Several years ago, probably 1998 or so, my wife and I were at Oshkosh, and walked by the Iridium booth. The Iridium sales person offered us a free phone call to see how great their products are, and maybe we could use them in our airplane. This was before my wife or I had a cell phone, and we wanted to check in on the kids. After three or 4 failures, we never got to talk to the kids, and we walked away unimpressed.
About a week ago, the Airplane Geeks had the president of Iridium on the
show and allowed him to hawk his products.He presented a new product that sounds like something pilots can use in the plane, and maybe other times as well. The Iridium Go looks to be the perfect implementation of the Iridium network for us.
The Iridium Go is a WiFi hotspot that will work anywhere in the world, at almost any altitude. This is the opportunity to make a tablet and phone work anywhere all the time. When in the air, the tablet can get all the data updates desired, along with making VOIP phone calls on the phone. The Go also has tracking and other useful features built in.
I know FIS-B and TIS-B should have much of the datalink covered, there are some things it won't have covered. Items like downloading whole graphical charts while in the air, or additional weather information will not be available over FIS-B. TIS-B and FIS-B aren't available outside the CONUS either, operations there will benefit from additional datalinks.
Airlines have the ability to use Iridium datalink today, and the ICAO flight plan has a capability letter reserved for CPDLC using Iridium (J7 CPDLC FANS 1/A SATCOM (Iridium)) in Item 10. To put Iridium radios in commercial aircraft is a very expensive aftermarket event. Using the Iridium Go for non-safety of flight purposes is a much smaller cost (More than an order of magnitude!).
The price is around $600 for the GO, and while that sounds high, consider the cost of a typical smart phone is in a similar ballpark (off contract). One might guess if these devices become quite popular, the price may come down.

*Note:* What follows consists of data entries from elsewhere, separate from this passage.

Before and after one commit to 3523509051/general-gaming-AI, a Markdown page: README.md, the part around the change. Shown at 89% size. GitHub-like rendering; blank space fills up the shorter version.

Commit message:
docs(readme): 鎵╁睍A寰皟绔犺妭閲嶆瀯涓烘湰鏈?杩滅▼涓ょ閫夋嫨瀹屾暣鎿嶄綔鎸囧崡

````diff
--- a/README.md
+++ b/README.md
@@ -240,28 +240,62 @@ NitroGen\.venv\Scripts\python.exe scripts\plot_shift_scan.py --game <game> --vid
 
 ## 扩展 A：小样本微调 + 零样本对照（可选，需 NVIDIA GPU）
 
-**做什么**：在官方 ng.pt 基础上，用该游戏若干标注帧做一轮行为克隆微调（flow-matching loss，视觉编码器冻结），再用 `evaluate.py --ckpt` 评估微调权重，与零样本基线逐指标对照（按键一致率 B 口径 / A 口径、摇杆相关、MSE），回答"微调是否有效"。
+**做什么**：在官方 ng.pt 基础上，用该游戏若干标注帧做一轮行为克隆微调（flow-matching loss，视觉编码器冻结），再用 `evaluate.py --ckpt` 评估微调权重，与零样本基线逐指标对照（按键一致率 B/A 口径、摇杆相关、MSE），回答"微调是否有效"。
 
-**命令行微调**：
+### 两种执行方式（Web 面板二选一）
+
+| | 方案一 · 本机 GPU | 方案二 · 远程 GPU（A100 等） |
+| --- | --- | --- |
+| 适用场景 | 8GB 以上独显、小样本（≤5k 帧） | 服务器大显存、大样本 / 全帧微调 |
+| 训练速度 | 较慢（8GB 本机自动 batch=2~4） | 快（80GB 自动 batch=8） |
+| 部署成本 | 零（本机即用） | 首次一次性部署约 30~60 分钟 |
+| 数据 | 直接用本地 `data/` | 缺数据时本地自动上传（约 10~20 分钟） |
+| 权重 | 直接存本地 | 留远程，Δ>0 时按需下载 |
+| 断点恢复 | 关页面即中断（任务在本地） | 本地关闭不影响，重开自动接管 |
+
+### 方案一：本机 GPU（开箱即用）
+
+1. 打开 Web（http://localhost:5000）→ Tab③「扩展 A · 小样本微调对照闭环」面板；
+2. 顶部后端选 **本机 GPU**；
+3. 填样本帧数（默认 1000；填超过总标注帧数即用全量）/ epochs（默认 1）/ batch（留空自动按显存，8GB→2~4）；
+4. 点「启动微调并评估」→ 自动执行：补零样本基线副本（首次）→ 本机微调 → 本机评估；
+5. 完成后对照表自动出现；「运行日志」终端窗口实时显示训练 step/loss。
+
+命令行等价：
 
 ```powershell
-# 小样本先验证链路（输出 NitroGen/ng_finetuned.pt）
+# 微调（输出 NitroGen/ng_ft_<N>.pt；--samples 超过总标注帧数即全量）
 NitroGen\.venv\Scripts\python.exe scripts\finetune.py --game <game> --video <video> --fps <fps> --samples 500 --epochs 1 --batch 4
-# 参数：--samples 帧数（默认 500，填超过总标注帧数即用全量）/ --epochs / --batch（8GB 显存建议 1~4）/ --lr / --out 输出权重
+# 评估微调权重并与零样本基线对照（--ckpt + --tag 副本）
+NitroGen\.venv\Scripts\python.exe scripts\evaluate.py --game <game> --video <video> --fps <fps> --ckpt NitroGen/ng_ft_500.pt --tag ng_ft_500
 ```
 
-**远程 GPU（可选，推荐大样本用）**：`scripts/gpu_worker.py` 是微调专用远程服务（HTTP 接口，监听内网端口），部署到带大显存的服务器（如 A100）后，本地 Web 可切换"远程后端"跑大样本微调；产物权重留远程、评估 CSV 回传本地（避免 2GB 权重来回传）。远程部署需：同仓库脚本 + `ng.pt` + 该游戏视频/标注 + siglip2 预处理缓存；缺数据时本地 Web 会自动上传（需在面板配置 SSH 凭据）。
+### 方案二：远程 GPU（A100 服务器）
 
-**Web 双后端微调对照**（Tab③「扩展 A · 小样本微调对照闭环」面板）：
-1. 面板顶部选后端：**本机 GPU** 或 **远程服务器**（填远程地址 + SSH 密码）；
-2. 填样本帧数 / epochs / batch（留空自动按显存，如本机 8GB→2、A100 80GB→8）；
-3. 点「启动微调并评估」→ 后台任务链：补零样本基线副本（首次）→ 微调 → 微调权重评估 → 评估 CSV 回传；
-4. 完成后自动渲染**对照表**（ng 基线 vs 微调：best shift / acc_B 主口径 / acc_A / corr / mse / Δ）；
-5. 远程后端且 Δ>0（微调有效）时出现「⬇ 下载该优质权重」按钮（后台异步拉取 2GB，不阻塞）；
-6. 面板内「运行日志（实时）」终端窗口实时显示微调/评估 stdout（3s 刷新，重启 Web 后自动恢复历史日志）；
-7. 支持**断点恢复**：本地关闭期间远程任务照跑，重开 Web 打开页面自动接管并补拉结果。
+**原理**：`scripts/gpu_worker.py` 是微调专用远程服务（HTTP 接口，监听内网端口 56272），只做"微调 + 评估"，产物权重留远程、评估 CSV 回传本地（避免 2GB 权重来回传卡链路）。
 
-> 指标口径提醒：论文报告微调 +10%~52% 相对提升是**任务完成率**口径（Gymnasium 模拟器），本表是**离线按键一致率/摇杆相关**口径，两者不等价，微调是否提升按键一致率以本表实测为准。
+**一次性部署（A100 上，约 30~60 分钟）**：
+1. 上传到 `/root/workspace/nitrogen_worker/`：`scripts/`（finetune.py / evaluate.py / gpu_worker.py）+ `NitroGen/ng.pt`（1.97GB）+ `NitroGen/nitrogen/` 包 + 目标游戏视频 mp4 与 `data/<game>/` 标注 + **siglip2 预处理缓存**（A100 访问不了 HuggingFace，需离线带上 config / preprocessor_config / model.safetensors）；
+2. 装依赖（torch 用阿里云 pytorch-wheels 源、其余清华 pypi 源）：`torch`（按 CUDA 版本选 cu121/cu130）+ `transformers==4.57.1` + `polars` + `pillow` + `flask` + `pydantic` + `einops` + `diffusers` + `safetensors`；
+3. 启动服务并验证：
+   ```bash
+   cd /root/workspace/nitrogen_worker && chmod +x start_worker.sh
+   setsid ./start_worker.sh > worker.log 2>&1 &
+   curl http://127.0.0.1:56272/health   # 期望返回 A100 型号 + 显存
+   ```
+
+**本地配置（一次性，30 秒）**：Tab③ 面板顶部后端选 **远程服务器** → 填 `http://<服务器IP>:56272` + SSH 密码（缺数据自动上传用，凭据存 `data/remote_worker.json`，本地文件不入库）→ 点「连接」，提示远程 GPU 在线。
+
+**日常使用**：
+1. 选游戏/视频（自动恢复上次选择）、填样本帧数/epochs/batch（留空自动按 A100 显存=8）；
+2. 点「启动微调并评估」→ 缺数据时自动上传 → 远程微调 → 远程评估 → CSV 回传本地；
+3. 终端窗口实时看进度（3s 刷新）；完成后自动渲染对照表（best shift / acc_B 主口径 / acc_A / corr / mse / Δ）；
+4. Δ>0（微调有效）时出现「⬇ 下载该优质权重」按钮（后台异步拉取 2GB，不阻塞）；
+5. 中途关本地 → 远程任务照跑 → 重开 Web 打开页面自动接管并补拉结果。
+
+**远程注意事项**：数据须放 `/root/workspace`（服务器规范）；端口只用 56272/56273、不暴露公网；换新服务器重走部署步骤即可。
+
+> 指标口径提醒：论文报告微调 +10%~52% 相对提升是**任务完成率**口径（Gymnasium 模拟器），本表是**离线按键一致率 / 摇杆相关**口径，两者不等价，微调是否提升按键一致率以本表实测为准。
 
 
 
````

For tooling around in your Taylorcraft, this might be overkill, but I could see it becoming almost an expected item on a Citation, or King Air. People rely on data communications a bit more in the 21st century.
(Iridium hasn't talked to me at all, I saw this and thought this is great product!)